- The expansion of the Premiership to 14 clubs at the end of the 2021/22 season through the promotion (subject to meeting the required minimum standards) of the winner of the Championship, while supporting player welfare by maintaining the maximum game play limits and guaranteed rest periods*.
- Revised minimum standards criteria for clubs wishing to be promoted to the Premiership with wider game benefits such as financial sustainability, governance, player welfare, stadium facilities, medical provisions, safeguarding and community plans.
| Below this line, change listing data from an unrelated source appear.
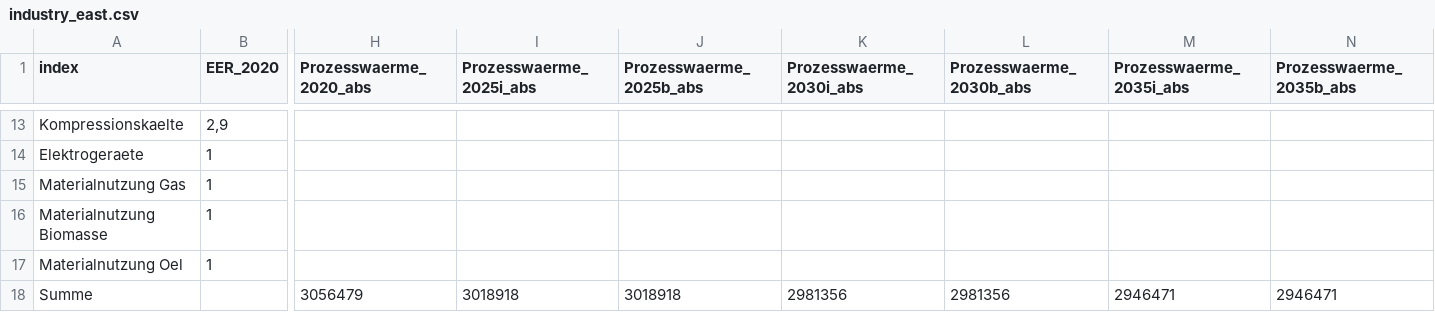
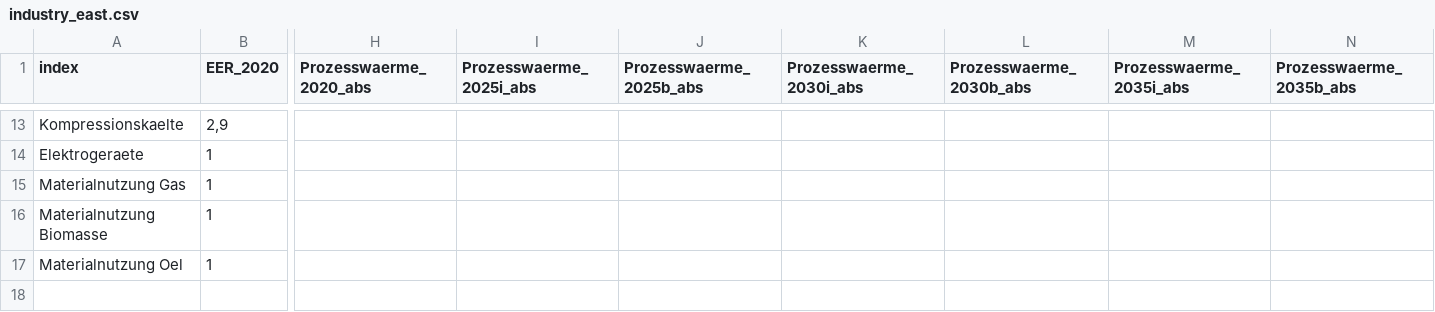
Before and after one commit to in-RET/oep-api, a CSV file: data/demand/industry_east.csv, drawn as a sheet; only a part is shown, gaps mark what is left out; rows hold the shown columns only; the diff names each change by its address in the sheet, - before the commit and + after, or states it on an @@ line.

```diff
--- a/data/demand/industry_east.csv
+++ b/data/demand/industry_east.csv
-row 18: Summe |  | 3056479 | 3018918 | 3018918 | 2981356 | 2981356 | 2946471 | 2946471
```
Also changed, not shown: data/demand/ghd_middle.csv, data/demand/industry_middle.csv, 14 other files.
- A 2022/23 season in which no side will be relegated from or promoted to the new 14-team Premiership, allowing clubs to plan with greater certainty and supporting the recently promoted clubs in making the transition between leagues.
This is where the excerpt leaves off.